Activity and Resources for Discovering Implicit Motivations

In-Class Activity

In preparation for class, find two or three essay assignments that you have been given in recent literature classes, and bring them in to class with you. Working in small groups of 2 or 3, analyze these assignments, looking for ways that they guide you towards issues and questions.

  1. Discuss what issues these assignments invite you to investigate in your work as a literature scholar. What issues do they privilege or consider most important? How can you tell?
  2. Consider if and how the issues raised by these assignments set up the motivations for literary scholarship. Do the assignments invite you to adopt any of the motivations discussed in this chapter, either implicitly or explicitly? What other motivations do they encourage? How can you tell?
  3. Discuss how these assignments are training you, as a student, to participate in a discipline of study. A training process can be empowering; it can also feel like it is constraining your impulses, requiring you to perform in particular ways. Consider as a group how it would feel to be guided or trained in this way? How does it shape your relationship to literature, for example?

Further Resources

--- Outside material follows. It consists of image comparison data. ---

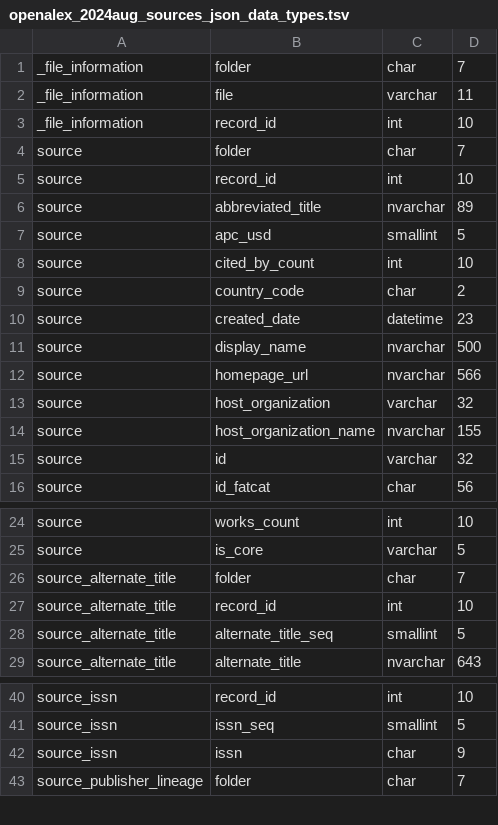
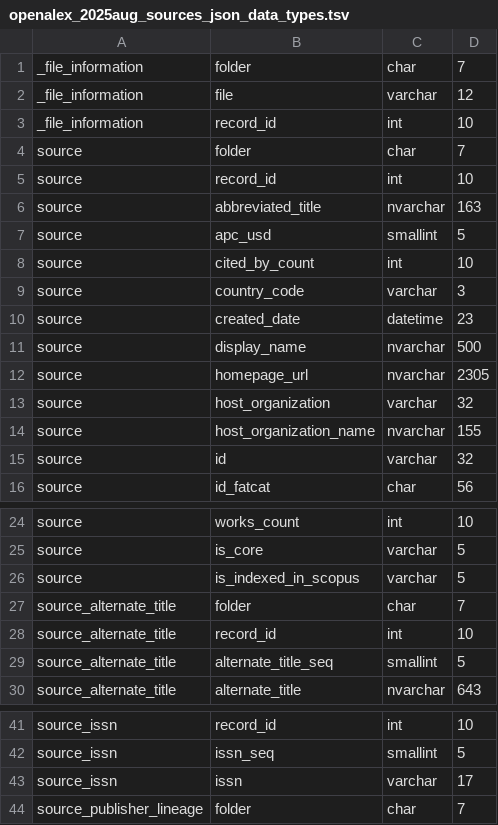
Before and after one commit to CWTSLeiden/CWTS-OpenAlex-databases, a TSV file: data/validation/openalex_2025aug_sources_json_data_types.tsv (was data/validation/openalex_2024aug_sources_json_data_types.tsv), drawn as a sheet; only a part is shown, gaps mark what is left out.

Commit message:
Add validation files json databases

```diff
--- a/data/validation/openalex_2024aug_sources_json_data_types.tsv
+++ b/data/validation/openalex_2025aug_sources_json_data_types.tsv
@@ -1,3 +1,3 @@
 _file_information	folder	char	7
-_file_information	file	varchar	11
+_file_information	file	varchar	12
 _file_information	record_id	int	10
@@ -5,9 +5,9 @@ source	folder	char	7
 source	record_id	int	10
-source	abbreviated_title	nvarchar	89
+source	abbreviated_title	nvarchar	163
 source	apc_usd	smallint	5
 source	cited_by_count	int	10
-source	country_code	char	2
+source	country_code	varchar	3
 source	created_date	datetime	23
 source	display_name	nvarchar	500
-source	homepage_url	nvarchar	566
+source	homepage_url	nvarchar	2305
 source	host_organization	varchar	32
@@ -25,2 +25,3 @@ source	works_count	int	10
 source	is_core	varchar	5
+source	is_indexed_in_scopus	varchar	5
 source_alternate_title	folder	char	7
@@ -41,3 +42,3 @@ source_issn	record_id	int	10
 source_issn	issn_seq	smallint	5
-source_issn	issn	char	9
+source_issn	issn	varchar	17
 source_publisher_lineage	folder	char	7
```
Also changed, not shown: data/validation/openalex_2025aug_authors_json_data_types.tsv, data/validation/openalex_2025aug_concepts_json_data_types.tsv, 39 other files.
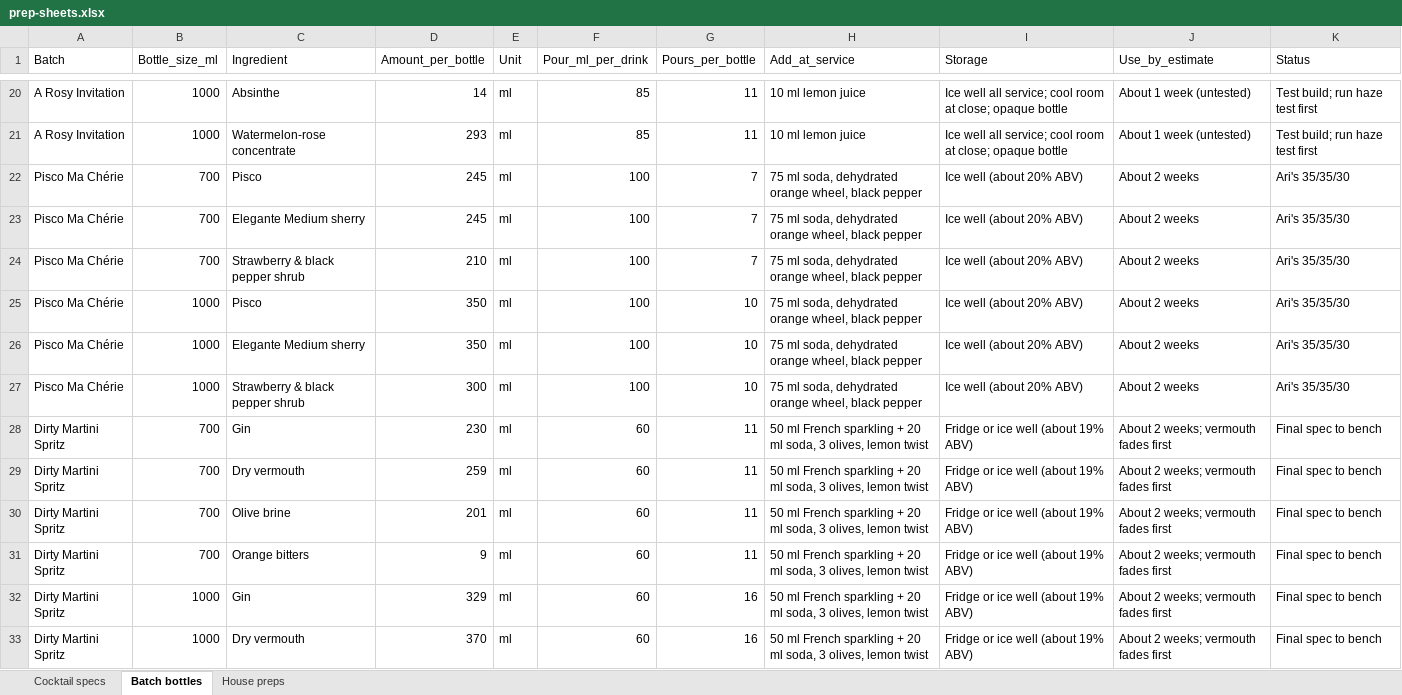
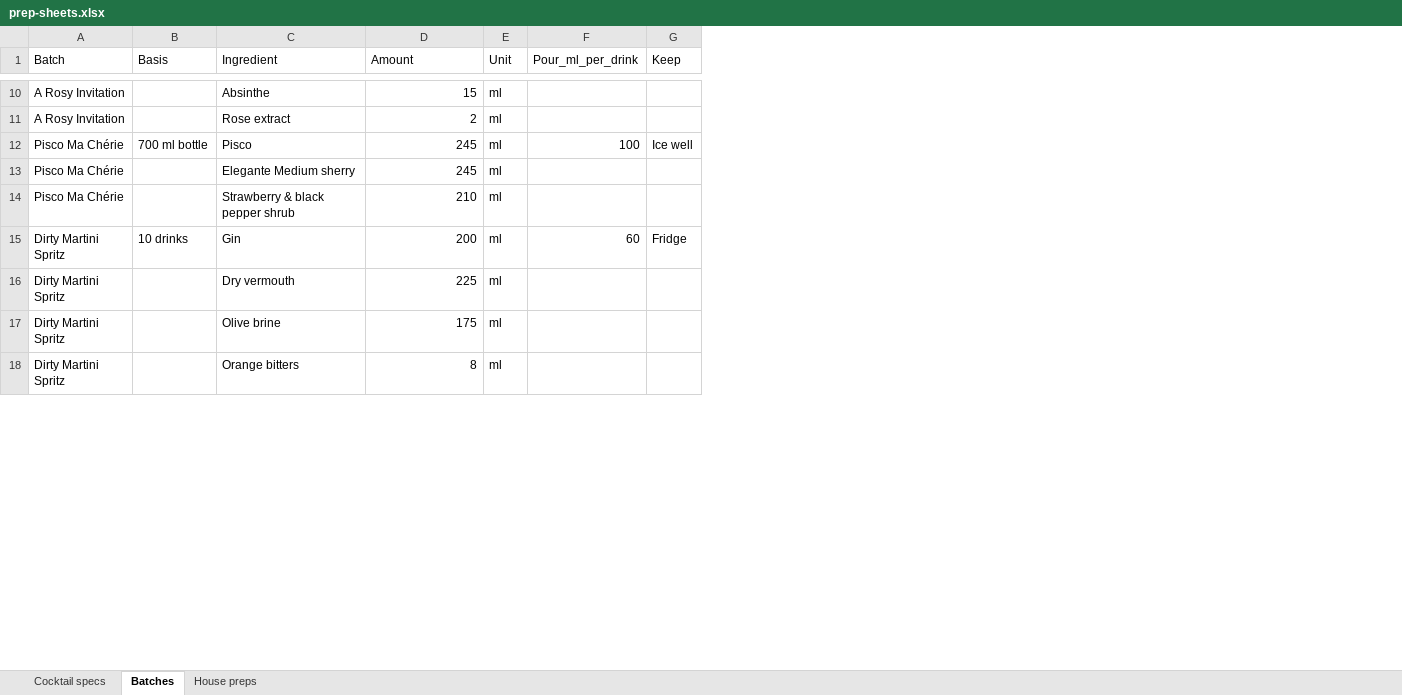
Before and after one commit to ArianKalantari1/cobber, an Excel workbook: docs/menu/prep-sheets/prep-sheets.xlsx, sheet Batches, drawn as a sheet; only a part is shown, gaps mark what is left out; values as stored, in another font and other column widths than the file's, no cell formats; removed rows and columns are numbered as before the commit, all else as after; the diff covers the shown part only; the diff names each change by its address in the sheet, - before the commit and + after, or states it on an @@ line.

```diff
--- a/docs/menu/prep-sheets/prep-sheets.xlsx (sheet Batches)
+++ b/docs/menu/prep-sheets/prep-sheets.xlsx (sheet Batches)
-sheet tab: Batch bottles
+sheet tab: Batches
-column B (Bottle_size_ml), rows 20-24: 1000 | 1000 | 700 | 700 | 700; rows 28-31: all 700
+column B (Basis), rows 12-15: 700 ml bottle |  |  | 10 drinks
-column G (Pours_per_bottle), rows 20-24: 11 | 11 | 7 | 7 | 7; rows 28-31: all 11
-column H (Add_at_service), rows 20-24: 10 ml lemon juice | 10 ml lemon juice | 75 ml soda, dehydrated orange wheel, black pepper | 75 ml soda, dehydrated orange wheel, black pepper | 75 ml soda, dehydrated orange wheel, black pepper; rows 28-31: all 50 ml French sparkling + 20 ml soda, 3 olives, lemon twist
-column I (Storage), rows 20-24: Ice well all service; cool room at close; opaque bottle | Ice well all service; cool room at close; opaque bottle | Ice well (about 20% ABV) | Ice well (about 20% ABV) | Ice well (about 20% ABV); rows 28-31: all Fridge or ice well (about 19% ABV)
-column J (Use_by_estimate), rows 20-24: About 1 week (untested) | About 1 week (untested) | About 2 weeks | About 2 weeks | About 2 weeks; rows 28-31: all About 2 weeks; vermouth fades first
-column K (Status), rows 20-24: Test build; run haze test first | Test build; run haze test first | Ari's 35/35/30 | Ari's 35/35/30 | Ari's 35/35/30; rows 28-31: all Final spec to bench
+column G (Keep), rows 12-15: Ice well |  |  | Fridge
-D1: Amount_per_bottle
+D1: Amount
-D10 (Amount): 14
+D10 (Amount): 15
-F10:F11 (Pour_ml_per_drink): 85
+F10:F11 (Pour_ml_per_drink): (empty)
-C11 (Ingredient): Watermelon-rose concentrate
+C11 (Ingredient): Rose extract
-D11 (Amount): 293
+D11 (Amount): 2
-F13:F14 (Pour_ml_per_drink): 100
+F13:F14 (Pour_ml_per_drink): (empty)
-row 25: Pisco Ma Chérie | 1000 | Pisco | 350 | ml | 100 | 10 | 75 ml soda, dehydrated orange wheel, black pepper | Ice well (about 20% ABV) | About 2 weeks | Ari's 35/35/30
-row 26: Pisco Ma Chérie | 1000 | Elegante Medium sherry | 350 | ml | 100 | 10 | 75 ml soda, dehydrated orange wheel, black pepper | Ice well (about 20% ABV) | About 2 weeks | Ari's 35/35/30
-row 27: Pisco Ma Chérie | 1000 | Strawberry & black pepper shrub | 300 | ml | 100 | 10 | 75 ml soda, dehydrated orange wheel, black pepper | Ice well (about 20% ABV) | About 2 weeks | Ari's 35/35/30
-D15 (Amount): 230
+D15 (Amount): 200
-D16 (Amount): 259
+D16 (Amount): 225
-F16:F18 (Pour_ml_per_drink): 60
+F16:F18 (Pour_ml_per_drink): (empty)
-D17 (Amount): 201
+D17 (Amount): 175
-D18 (Amount): 9
+D18 (Amount): 8
-row 32: Dirty Martini Spritz | 1000 | Gin | 329 | ml | 60 | 16 | 50 ml French sparkling + 20 ml soda, 3 olives, lemon twist | Fridge or ice well (about 19% ABV) | About 2 weeks; vermouth fades first | Final spec to bench
-row 33: Dirty Martini Spritz | 1000 | Dry vermouth | 370 | ml | 60 | 16 | 50 ml French sparkling + 20 ml soda, 3 olives, lemon twist | Fridge or ice well (about 19% ABV) | About 2 weeks; vermouth fades first | Final spec to bench
```
Also changed, not shown: 30 removed rows and 53 edited cells elsewhere in this sheet, sheet Cocktail specs, sheet House preps, cell formats, 7 other files.
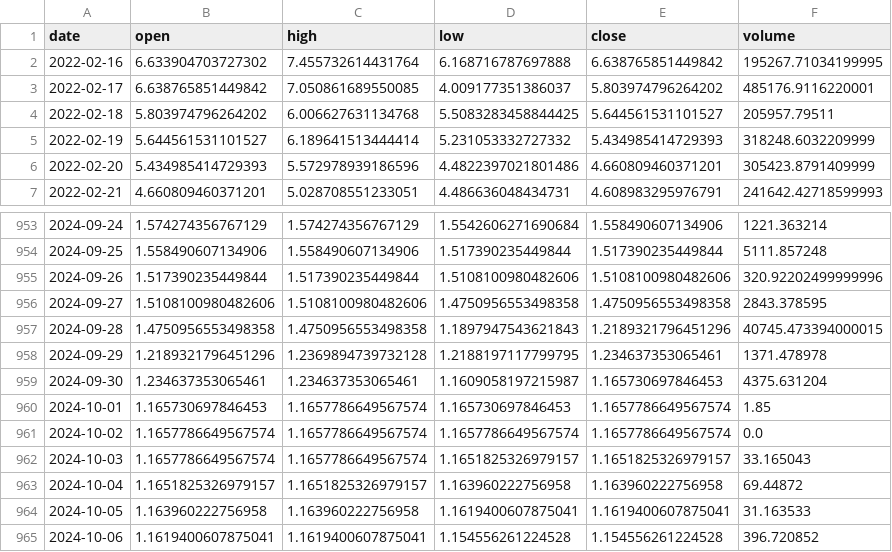
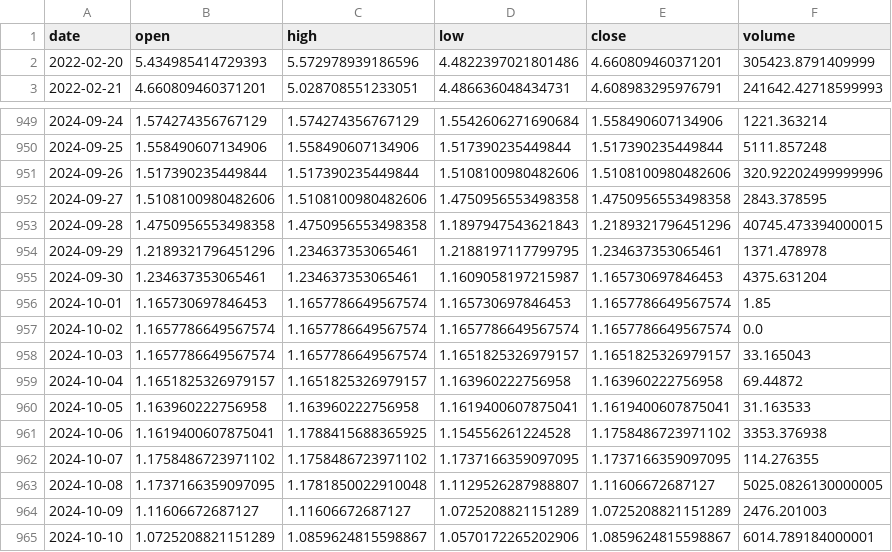
Before and after one commit to Sapient-Predictive-Analytics/dataportal, a CSV file: tokens/MILK.csv, drawn as a sheet; only a part is shown, gaps mark what is left out.

```diff
--- a/tokens/MILK.csv
+++ b/tokens/MILK.csv
@@ -1,6 +1,2 @@
 date,open,high,low,close,volume
-2022-02-16,6.633904703727302,7.455732614431764,6.168716787697888,6.638765851449842,195267.71034199995
-2022-02-17,6.638765851449842,7.050861689550085,4.009177351386037,5.803974796264202,485176.9116220001
-2022-02-18,5.803974796264202,6.006627631134768,5.5083283458844425,5.644561531101527,205957.79511
-2022-02-19,5.644561531101527,6.189641513444414,5.231053332727332,5.434985414729393,318248.6032209999
 2022-02-20,5.434985414729393,5.572978939186596,4.4822397021801486,4.660809460371201,305423.8791409999
@@ -957,3 +953,3 @@ date,open,high,low,close,volume
 2024-09-28,1.4750956553498358,1.4750956553498358,1.1897947543621843,1.2189321796451296,40745.473394000015
-2024-09-29,1.2189321796451296,1.2369894739732128,1.2188197117799795,1.234637353065461,1371.478978
+2024-09-29,1.2189321796451296,1.234637353065461,1.2188197117799795,1.234637353065461,1371.478978
 2024-09-30,1.234637353065461,1.234637353065461,1.1609058197215987,1.165730697846453,4375.631204
@@ -964,2 +960,6 @@ date,open,high,low,close,volume
 2024-10-05,1.163960222756958,1.163960222756958,1.1619400607875041,1.1619400607875041,31.163533
-2024-10-06,1.1619400607875041,1.1619400607875041,1.154556261224528,1.154556261224528,396.720852
+2024-10-06,1.1619400607875041,1.1788415688365925,1.154556261224528,1.1758486723971102,3353.376938
+2024-10-07,1.1758486723971102,1.1758486723971102,1.1737166359097095,1.1737166359097095,114.276355
+2024-10-08,1.1737166359097095,1.1781850022910048,1.1129526287988807,1.11606672687127,5025.0826130000005
+2024-10-09,1.11606672687127,1.11606672687127,1.0725208821151289,1.0725208821151289,2476.201003
+2024-10-10,1.0725208821151289,1.0859624815598867,1.0570172265202906,1.0859624815598867,6014.789184000001
```
Also changed, not shown: tokens/LENFI.csv, tokens/MIN.csv, 1 other file.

  • Garrett-Petts, W. F. Writing About Literature: A Guide for the Student Critic. 2nd ed. Peterborough: Broadview, 2013. Print.
  • Wolfe, Joanna, and Laura Wilder. Digging into Literature: Strategies for Reading, Analysis, and Writing. Boston: Bedford/St. Martin’s, 2016. Print.